= Information supplied =
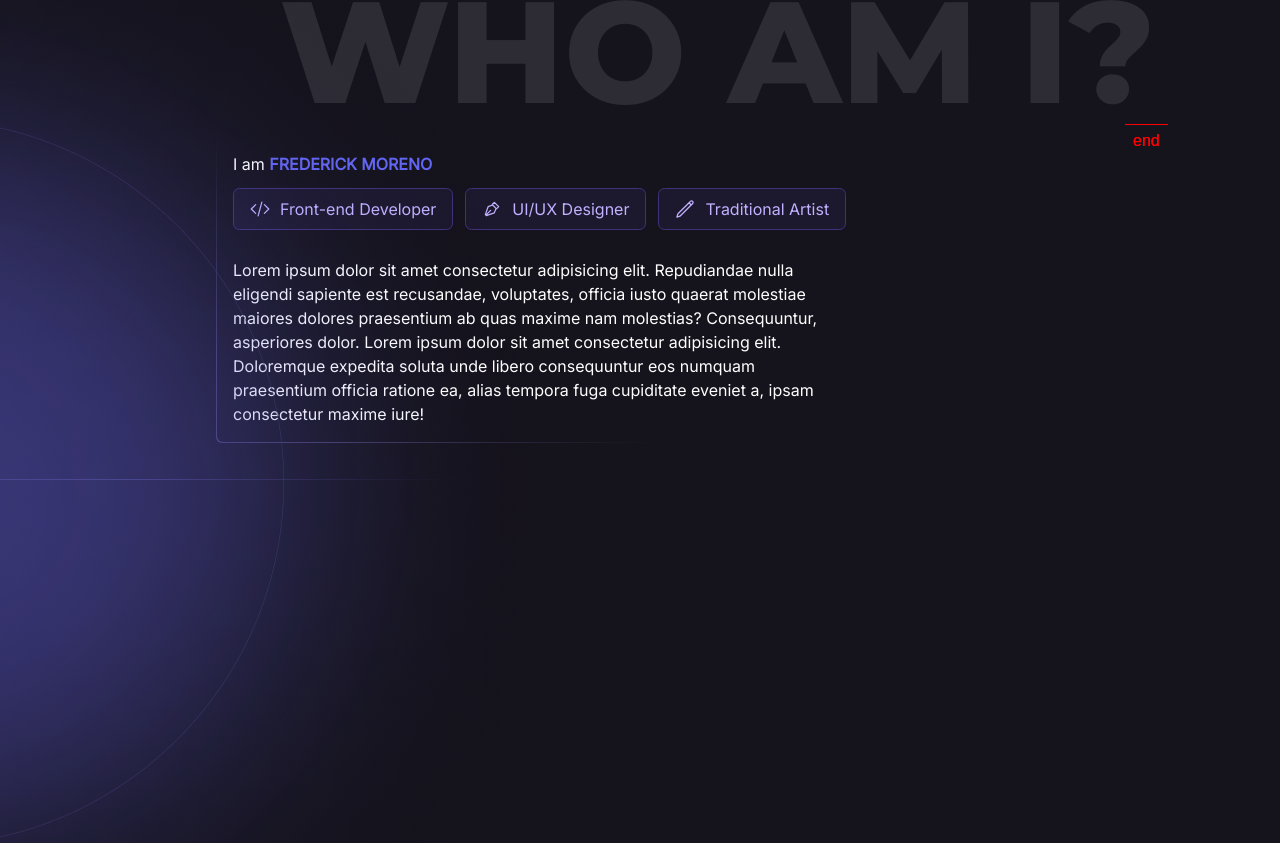
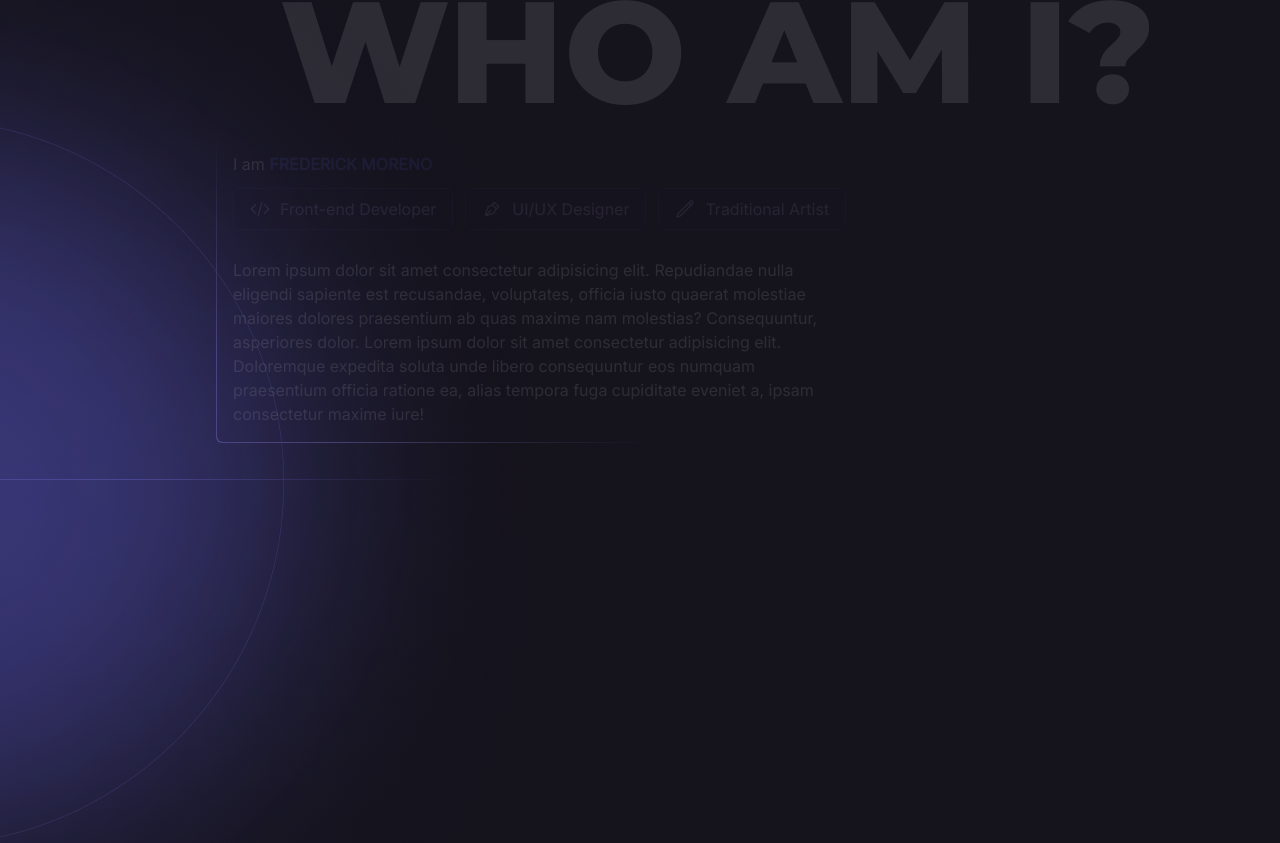
Before and after one commit to fwedwicc/FM-Portfolio, a React (Vite) app in the folder fm-portfolio/: page / in a window 1280 px wide. Shown: the part 861-1704 px from the top of the page. Built offline with nearby package versions, Linux system fonts and the light colour scheme.

Commit message:
Finished scroll animations for available component in about section

```diff
--- a/fm-portfolio/src/components/About.jsx
+++ b/fm-portfolio/src/components/About.jsx
@@ -17,7 +17,7 @@ const About = () => {
           trigger: '#scroll-animation-4',
           toggleActions: 'restart pause reverse pause',
           scrub: 1,
-          markers: true,
+          markers: false,
           start: 'top 60%',
           end: 'bottom 10%',
         },
@@ -42,7 +42,34 @@ const About = () => {
       duration: 3,
     });
 
+    // 'WHO AM I' Content
+    gsap.fromTo('.scroll-animation-6',
+      { opacity: 0.1 }, // from
+      { // to
+        opacity: 4,
+        scrollTrigger: {
+          trigger: '.scroll-animation-6',
+          toggleActions: 'restart pause reverse pause',
+          scrub: 1,
+          markers: false,
+          start: 'top 60%',
+          end: 'bottom 10%',
+        },
+        ease: 'none',
+        duration: 3,
+      }
+    );
+
   }, []);
+
+  const RoleBadge = ({ svgPath, role }) => (
+    <span className='bg-[#1C182D] text-[#C1B1FF] rounded-[0.4rem] py-2 px-4 border border-[#40317A] inline-flex items-center justify-center gap-2.5'>
+      <svg xmlns="http://www.w3.org/2000/svg" fill="none" viewBox="0 0 24 24" strokeWidth={1.5} stroke="currentColor" className="size-5">
+        <path strokeLinecap="round" strokeLinejoin="round" d={svgPath} />
+      </svg>
+      {role}
+    </span>
+  );
 
   return (
     <>
@@ -53,7 +80,7 @@ return (
             <div className='p-4 bg-base rounded-md'>
               <h1 className='uppercase text-white font-black text-[2.5rem] lg:text-[9rem] whitespace-nowrap leading-none
               ml-[3rem]' id='scroll-animation-4'>Who am i?</h1>
-            <div className='my-7 space-y-3'>
+              <div className='my-7 space-y-3 scroll-animation-6'>
                 <p>
                   I am
                   <span className='text-indigo-500 font-semibold uppercase'> Frederick Moreno
@@ -61,29 +88,22 @@ return (
                 </p>
                 {/* Professional Roles */}
                 <div className='space-x-3 flex justify-start items-center'>
-                <span className='bg-[#1C182D] text-[#C1B1FF] rounded-[0.4rem] py-2 px-4 border border-[#40317A] inline-flex items-center justify-center gap-2.5'>
-                  <svg xmlns="http://www.w3.org/2000/svg" fill="none" viewBox="0 0 24 24" strokeWidth={1.5} stroke="currentColor" className="size-5">
-                    <path strokeLinecap="round" strokeLinejoin="round" d="M17.25 6.75 22.5 12l-5.25 5.25m-10.5 0L1.5 12l5.25-5.25m7.5-3-4.5 16.5" />
-                  </svg>
-                  Front-end Developer
-                </span>
-                <span className='bg-[#1C182D] text-[#C1B1FF] rounded-[0.4rem] py-2 px-4 border border-[#40317A] inline-flex items-center justify-center gap-2.5'>
-                  <svg aria-hidden="true" xmlns="http://www.w3.org/2000/svg" fill="none" viewBox="0 0 24 24" className="size-5">
-                    <path stroke="currentColor" strokeLinecap="round" strokeLinejoin="round" strokeWidth={1.5} d="m4.988 19.012 5.41-5.41m2.366-6.424 4.058 4.058-2.03 5.41L5.3 20 4 18.701l3.355-9.494 5.41-2.029Zm4.626 4.625L12.197 6.61 14.807 4 20 9.194l-2.61 2.61Z" />
-                  </svg>
-
-                  UI/UX Designer
-                </span>
-                <span className='bg-[#1C182D] text-[#C1B1FF] rounded-[0.4rem] py-2 px-4 border border-[#40317A] inline-flex items-center justify-center gap-2.5'>
-                  <svg xmlns="http://www.w3.org/2000/svg" fill="none" viewBox="0 0 24 24" strokeWidth={1.5} stroke="currentColor" className="size-5">
-                    <path strokeLinecap="round" strokeLinejoin="round" d="m16.862 4.487 1.687-1.688a1.875 1.875 0 1 1 2.652 2.652L6.832 19.82a4.5 4.5 0 0 1-1.897 1.13l-2.685.8.8-2.685a4.5 4.5 0 0 1 1.13-1.897L16.863 4.487Zm0 0L19.5 7.125" />
-                  </svg>
-                  Traditional Artist
-                </span>
+                  <RoleBadge
+                    svgPath="M17.25 6.75 22.5 12l-5.25 5.25m-10.5 0L1.5 12l5.25-5.25m7.5-3-4.5 16.5"
+                    role="Front-end Developer"
+                  />
+                  <RoleBadge
+                    svgPath="m4.988 19.012 5.41-5.41m2.366-6.424 4.058 4.058-2.03 5.41L5.3 20 4 18.701l3.355-9.494 5.41-2.029Zm4.626 4.625L12.197 6.61 14.807 4 20 9.194l-2.61 2.61Z"
+                    role="UI/UX Designer"
+                  />
+                  <RoleBadge
+                    svgPath="m16.862 4.487 1.687-1.688a1.875 1.875 0 1 1 2.652 2.652L6.832 19.82a4.5 4.5 0 0 1-1.897 1.13l-2.685.8.8-2.685a4.5 4.5 0 0 1 1.13-1.897L16.863 4.487Zm0 0L19.5 7.125"
+                    role="Traditional Artist"
+                  />
                 </div>
               </div>
               {/* Description */}
-            <p>Lorem ipsum dolor sit amet consectetur adipisicing elit. Repudiandae nulla eligendi sapiente est recusandae, voluptates, officia iusto quaerat molestiae maiores dolores praesentium ab quas maxime nam molestias? Consequuntur, asperiores dolor. Lorem ipsum dolor sit amet consectetur adipisicing elit. Doloremque expedita soluta unde libero consequuntur eos numquam praesentium officia ratione ea, alias tempora fuga cupiditate eveniet a, ipsam consectetur maxime iure!</p>
+              <p className='scroll-animation-6'>Lorem ipsum dolor sit amet consectetur adipisicing elit. Repudiandae nulla eligendi sapiente est recusandae, voluptates, officia iusto quaerat molestiae maiores dolores praesentium ab quas maxime nam molestias? Consequuntur, asperiores dolor. Lorem ipsum dolor sit amet consectetur adipisicing elit. Doloremque expedita soluta unde libero consequuntur eos numquam praesentium officia ratione ea, alias tempora fuga cupiditate eveniet a, ipsam consectetur maxime iure!</p>
             </div>
           </div>
           {/* Image Container in right side */}
```
Lines whose indentation alone changed are shown as unchanged.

= Exercise details =
Copy every line of the entries in which "components" can be found.

= Answer to this exercise =
--- a/fm-portfolio/src/components/About.jsx
+++ b/fm-portfolio/src/components/About.jsx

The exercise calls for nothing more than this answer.